PROBLEM STATEMENT
Copy every line of the records that includes the word "type".

(Data items)
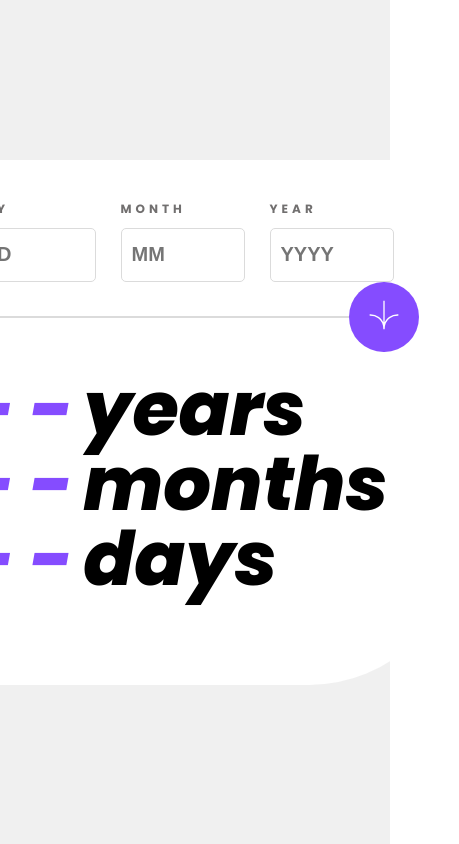
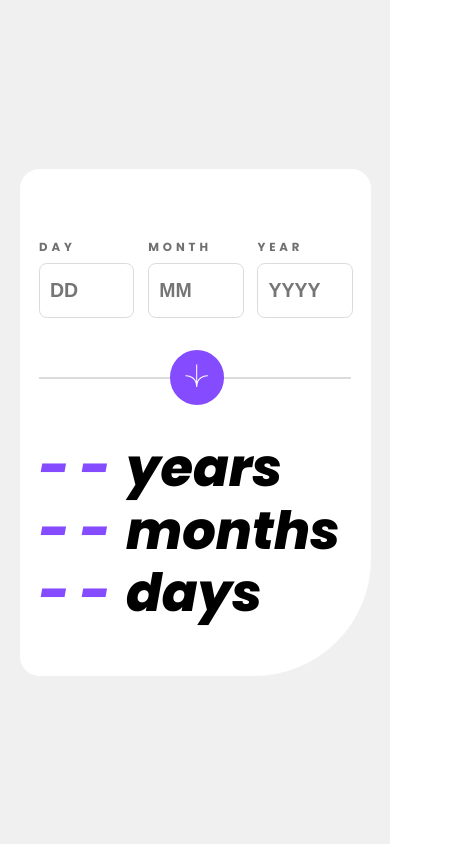
Before and after one commit to annaduong17/age-calculator, a React (Create React App) app: page / in a window 390 px wide. Shown: the whole page, 459 px wide, since content can reach past the window. Built offline with nearby package versions, Linux system fonts and the light colour scheme; a web font is replaced by a local one.

Commit message:
add stylings for mobile

```diff
--- a/src/components/Form.js
+++ b/src/components/Form.js
@@ -8,12 +8,12 @@ export default function Form() {
 
   return(
     <form onSubmit={handleSubmit}>
-      <div className='flex-row'>
+      <div id='inputs-container' className='flex-row'>
         <FormInput name="day" placeholder="DD" type="number" required label="DAY" value={formData.day} onChange={handleInputChange} />
         <FormInput name="month" placeholder="MM" type="number" required label="MONTH" value={formData.month} onChange={handleInputChange} />
         <FormInput name="year" placeholder="YYYY" required type="number" label='YEAR' value={formData.year} onChange={handleInputChange} />
       </div>
-      <div className='flex-row divider'>
+      <div id='line-btn-container' className='flex-row divider'>
         <hr />
         <button>
           <svg xmlns="http://www.w3.org/2000/svg" width="40" height="40" viewBox="0 0 46 44"><g fill="none" stroke="#FFF" stroke-width="2"><path d="M1 22.019C8.333 21.686 23 25.616 23 44M23 44V0M45 22.019C37.667 21.686 23 25.616 23 44"/></g></svg>
--- a/src/index.scss
+++ b/src/index.scss
@@ -138,3 +138,74 @@ body {
 .num {
   color: $purple;
 }
+
+
+
+
+@media (max-width: 600px) {
+  .container {
+    width: 90vw;
+    height: 130vw;
+    border-radius: 5vw 5vw 30vw 5vw;
+  }
+
+  .flex-row {
+    padding: 3vw;
+
+    button {
+    height: 14vw;
+    width: 14vw;
+    }
+
+    svg {
+      width: 6vw;
+      height: auto;
+    }
+  }
+
+  .flex-col {
+    margin-inline: 2vw;
+
+    label {
+      font-size: 3vw;
+      letter-spacing: 1vw;
+      margin-bottom: 2vw;
+    }
+
+    input {
+      font-size: 5vw;
+      height: 13vw;
+      width: 87%;
+      border-radius: 2vw;
+    }
+  }
+
+  #inputs-container {
+    margin-top: 15vw;
+  }
+
+  #line-btn-container {
+    margin-block: 9vw 7vw;
+    margin-inline: 2vw;
+    position: relative;
+
+    button {
+      position: absolute;
+      left: 42.5%;
+    }
+  }
+
+  .display-container {
+    padding-bottom: 0;
+  }
+
+  .age {
+    font-size: 13.5vw;
+    height: 10vw;
+
+    p {
+      margin-inline: 2vw;
+    }
+  }
+
+}
```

ANSWER
         <FormInput name="day" placeholder="DD" type="number" required label="DAY" value={formData.day} onChange={handleInputChange} />
         <FormInput name="month" placeholder="MM" type="number" required label="MONTH" value={formData.month} onChange={handleInputChange} />
         <FormInput name="year" placeholder="YYYY" required type="number" label='YEAR' value={formData.year} onChange={handleInputChange} />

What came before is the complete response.